→ **Task requirements**
Scan the entries for the word "Tracking", and copy every line where it appears.

======== Input data ========

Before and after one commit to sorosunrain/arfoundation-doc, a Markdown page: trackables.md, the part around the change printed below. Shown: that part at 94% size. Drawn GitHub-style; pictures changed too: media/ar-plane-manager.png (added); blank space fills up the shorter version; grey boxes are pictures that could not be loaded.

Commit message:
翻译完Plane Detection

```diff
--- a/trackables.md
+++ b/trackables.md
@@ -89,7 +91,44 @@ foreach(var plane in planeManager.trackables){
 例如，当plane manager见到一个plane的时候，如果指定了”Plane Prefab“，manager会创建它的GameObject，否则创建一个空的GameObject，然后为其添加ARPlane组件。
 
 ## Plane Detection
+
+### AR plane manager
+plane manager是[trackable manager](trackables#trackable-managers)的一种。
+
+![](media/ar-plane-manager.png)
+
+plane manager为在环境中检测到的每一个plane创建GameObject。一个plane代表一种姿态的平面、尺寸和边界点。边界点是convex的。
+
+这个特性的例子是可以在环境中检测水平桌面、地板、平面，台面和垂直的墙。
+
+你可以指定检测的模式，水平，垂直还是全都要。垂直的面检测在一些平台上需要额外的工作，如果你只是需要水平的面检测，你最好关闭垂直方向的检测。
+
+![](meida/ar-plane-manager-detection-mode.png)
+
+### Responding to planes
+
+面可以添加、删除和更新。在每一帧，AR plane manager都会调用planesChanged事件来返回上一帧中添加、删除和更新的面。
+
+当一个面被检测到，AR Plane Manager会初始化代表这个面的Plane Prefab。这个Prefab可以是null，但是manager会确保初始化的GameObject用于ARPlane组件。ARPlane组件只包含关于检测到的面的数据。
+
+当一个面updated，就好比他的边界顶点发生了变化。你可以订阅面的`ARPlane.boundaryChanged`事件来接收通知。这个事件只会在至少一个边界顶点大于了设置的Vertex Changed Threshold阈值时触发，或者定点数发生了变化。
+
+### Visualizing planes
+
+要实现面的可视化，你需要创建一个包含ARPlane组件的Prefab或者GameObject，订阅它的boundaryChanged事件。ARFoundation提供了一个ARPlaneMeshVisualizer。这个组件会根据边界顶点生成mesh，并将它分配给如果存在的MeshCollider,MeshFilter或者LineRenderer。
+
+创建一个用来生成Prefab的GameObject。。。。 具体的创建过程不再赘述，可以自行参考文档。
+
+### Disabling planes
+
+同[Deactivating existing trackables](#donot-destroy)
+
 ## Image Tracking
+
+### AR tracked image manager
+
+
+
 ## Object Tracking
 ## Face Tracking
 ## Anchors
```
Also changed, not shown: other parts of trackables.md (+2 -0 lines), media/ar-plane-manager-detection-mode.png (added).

========

→ **Result**
 ## Image Tracking
 ## Object Tracking
 ## Face Tracking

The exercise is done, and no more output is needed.